Fifty-five years ago, an independence movement launched a terrorist campaign to chase the French from Algeria after 130 years of colonialism. The French responded with a mixed conscript and volunteer army that hadn’t recovered from losses in Indochina (Vietnam).
The French government mandated national military service for its 20-year-old young men through the end of the twentieth century.
Graduate of Yale and Columbia Journalism School, Ted Morgan recounts his service to the French army in his memoir, My Battle of Algiers (Smithsonian Books, 2005). Morgan (born Sanche de Gramont) came to the United States at age five, when his father worked at the embassy in Washington, D.C. until Gabriel de Gramont enlisted to defend France in the drôle de guerre of 1939-1940 and died during a training exercise. His father’s death created in Morgan “an aversion to causes, however noble,” which attracted him to the observer’s platform of journalism since “this was where it all led, the patriotism, the commitment, the compulsion to get involved—to a wooden cross in an English cemetery.” Yet when the French government called him to conscription at the age of 23, while working in Massachusetts, his father’s death compelled him to serve: “Avoiding conscription would betray a debt of honor owed to a man who had served and died for a free France, even though the war in Algeria was a question mark, while his war had been a just one.”
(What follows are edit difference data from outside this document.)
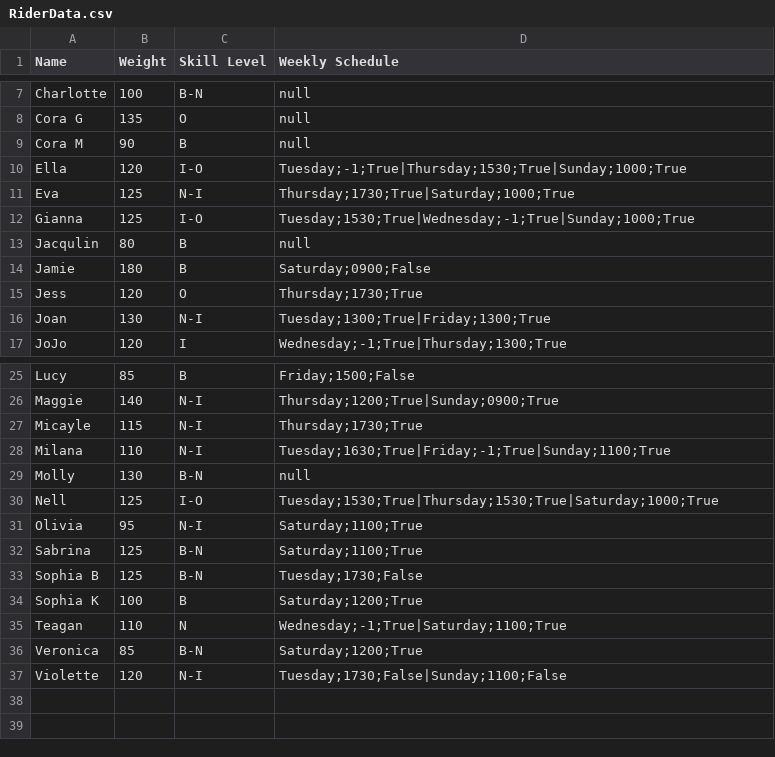
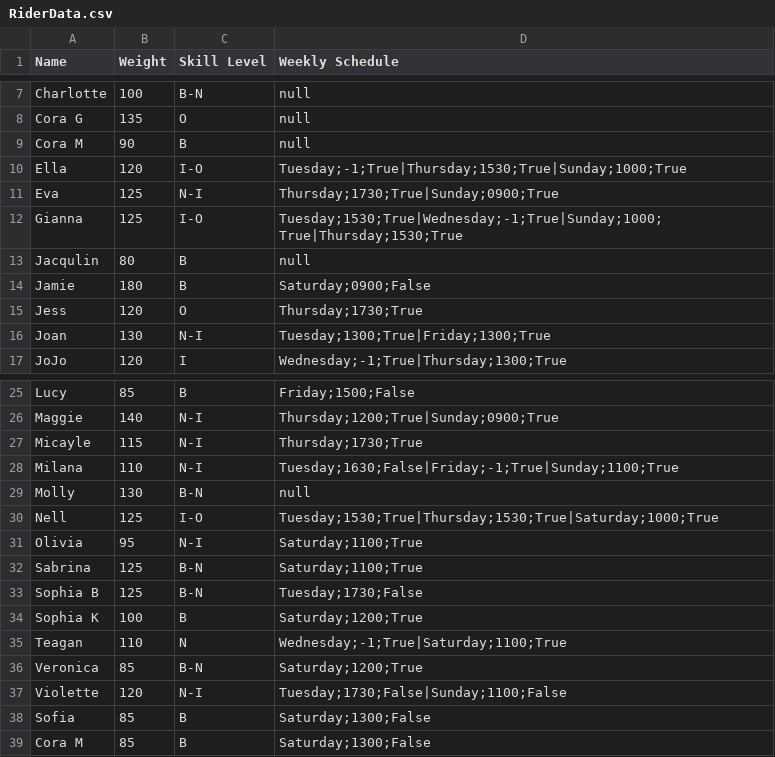
Before and after one commit to ZDargos/Horse-Lesson-Planner, a CSV file: PythonScheduler/Testing/RiderData.csv, drawn as a sheet; only a part is shown, gaps mark what is left out.

```diff
--- a/PythonScheduler/Testing/RiderData.csv
+++ b/PythonScheduler/Testing/RiderData.csv
@@ -10,4 +10,4 @@ Cora M,90,B,null
 Ella,120,I-O,Tuesday;-1;True|Thursday;1530;True|Sunday;1000;True
-Eva,125,N-I,Thursday;1730;True|Saturday;1000;True
-Gianna,125,I-O,Tuesday;1530;True|Wednesday;-1;True|Sunday;1000;True
+Eva,125,N-I,Thursday;1730;True|Sunday;0900;True
+Gianna,125,I-O,Tuesday;1530;True|Wednesday;-1;True|Sunday;1000;True|Thursday;1530;True
 Jacqulin,80,B,null
@@ -27,3 +27,3 @@ Maggie,140,N-I,Thursday;1200;True|Sunday;0900;True
 Micayle,115,N-I,Thursday;1730;True
-Milana,110,N-I,Tuesday;1630;True|Friday;-1;True|Sunday;1100;True
+Milana,110,N-I,Tuesday;1630;False|Friday;-1;True|Sunday;1100;True
 Molly,130,B-N,null
@@ -37 +37,3 @@ Veronica,85,B-N,Saturday;1200;True
 Violette,120,N-I,Tuesday;1730;False|Sunday;1100;False
+Sofia,85,B,Saturday;1300;False
+Cora M,85,B,Saturday;1300;False
```
Also changed, not shown: PythonScheduler/Testing/HorseData.csv, 4 other files.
Morgan takes us through officer’s school, into the rural areas of Algeria, and introduces a varied cast: the soldiers from other colonies fighting for a France that isn’t theirs, the career soldiers who came from the war in Indochina, the colonials settlers with their stereotypical mindsets, and legendary figures like General Jacques Massu, who led the French in the Battle of Algiers.
The book at times reads like a soap opera, particularly when Morgan serves as lover to his married landlady. His artistic temperament and taste for philosophy comes through when he describes visiting the army-sanctioned traveling brothel or his detached telling of his first kill.
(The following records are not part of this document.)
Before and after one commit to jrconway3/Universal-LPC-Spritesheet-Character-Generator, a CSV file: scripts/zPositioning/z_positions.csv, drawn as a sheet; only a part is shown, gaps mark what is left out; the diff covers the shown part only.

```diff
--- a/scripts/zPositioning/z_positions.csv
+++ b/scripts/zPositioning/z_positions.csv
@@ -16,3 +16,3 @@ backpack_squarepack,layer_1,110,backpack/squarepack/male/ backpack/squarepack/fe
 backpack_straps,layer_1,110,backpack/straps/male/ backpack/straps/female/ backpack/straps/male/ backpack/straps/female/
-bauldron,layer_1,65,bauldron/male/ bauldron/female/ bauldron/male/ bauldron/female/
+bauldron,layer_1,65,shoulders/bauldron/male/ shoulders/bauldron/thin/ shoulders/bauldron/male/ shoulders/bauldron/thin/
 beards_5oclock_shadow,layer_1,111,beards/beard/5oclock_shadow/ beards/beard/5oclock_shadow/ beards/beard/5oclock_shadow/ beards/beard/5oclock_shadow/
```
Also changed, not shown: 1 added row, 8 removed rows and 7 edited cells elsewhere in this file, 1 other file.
Morgan’s view possesses many layers as he seeks reconciliation with the effects of colonialism and how one people could subjugate another. The book offers many musings, but as with life, never offers definite conclusions but merely a historical summary.
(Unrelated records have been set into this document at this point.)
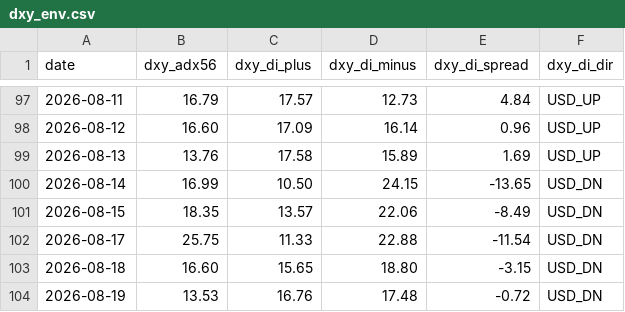
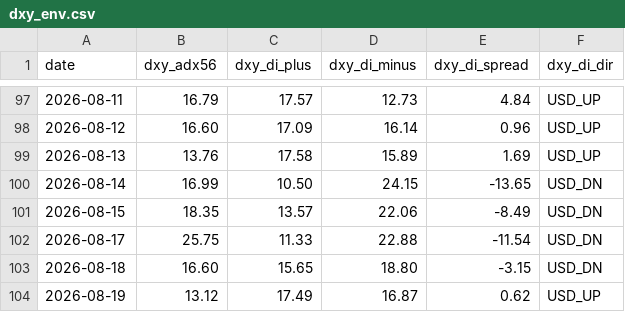
Before and after one commit to arokamiya98-svg/adxscore-heatmap, a CSV file: mt5_data/daily/dxy_env.csv, drawn as a sheet; only a part is shown, gaps mark what is left out.

Commit message:
data: VPS pool update 2026-08-19 12:00:10

```diff
--- a/mt5_data/daily/dxy_env.csv
+++ b/mt5_data/daily/dxy_env.csv
@@ -103,2 +103,2 @@
 2026-08-18,16.60,15.65,18.80,-3.15,USD_DN
-2026-08-19,13.53,16.76,17.48,-0.72,USD_DN
+2026-08-19,13.12,17.49,16.87,0.62,USD_UP
```
Also changed, not shown: mt5_data/ADX_Weekly_Above_v4.csv, mt5_data/H4PhaseAuto_weekly.csv, 2 other files.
Who should read: anyone interested in the interplay of imperialistic powers and terrorism, history and military buffs, Francophiles, writers.
Rating: 5 out of 5 stars
Angel Ackerman is a recovering journalist having spent the first 15 years of her career as a reporter and editor. Thanks to her experience in weekly and daily newspapers, she can write about anything from prostate cancer to concrete houses with school board and municipal meetings in the mix. She serves as the president of her local public library’s board of trustees and on the board of Greater Lehigh Valley Writers Group, where she has twice served as president. She holds a bachelors degree in English and French from Moravian College and will complete a bachelors in International Affairs from Lafayette College in spring 2013. For fun, she writes paranormal fiction set in the Paris high fashion world. Her family includes one sweet and gorgeous little girl, her creative but absent-minded husband, three cats and a tortoise, who also thinks she is a cat. Occasionally she runs away from home to exotic locations like Paris, or Tunis, Tunisia, thanks to a friend with frequent flier miles. Yet, if you’re looking for her, you can probably find her in the local Target café where she’s worked since she got sick [literally] of professional employment.
Good work, informative essay.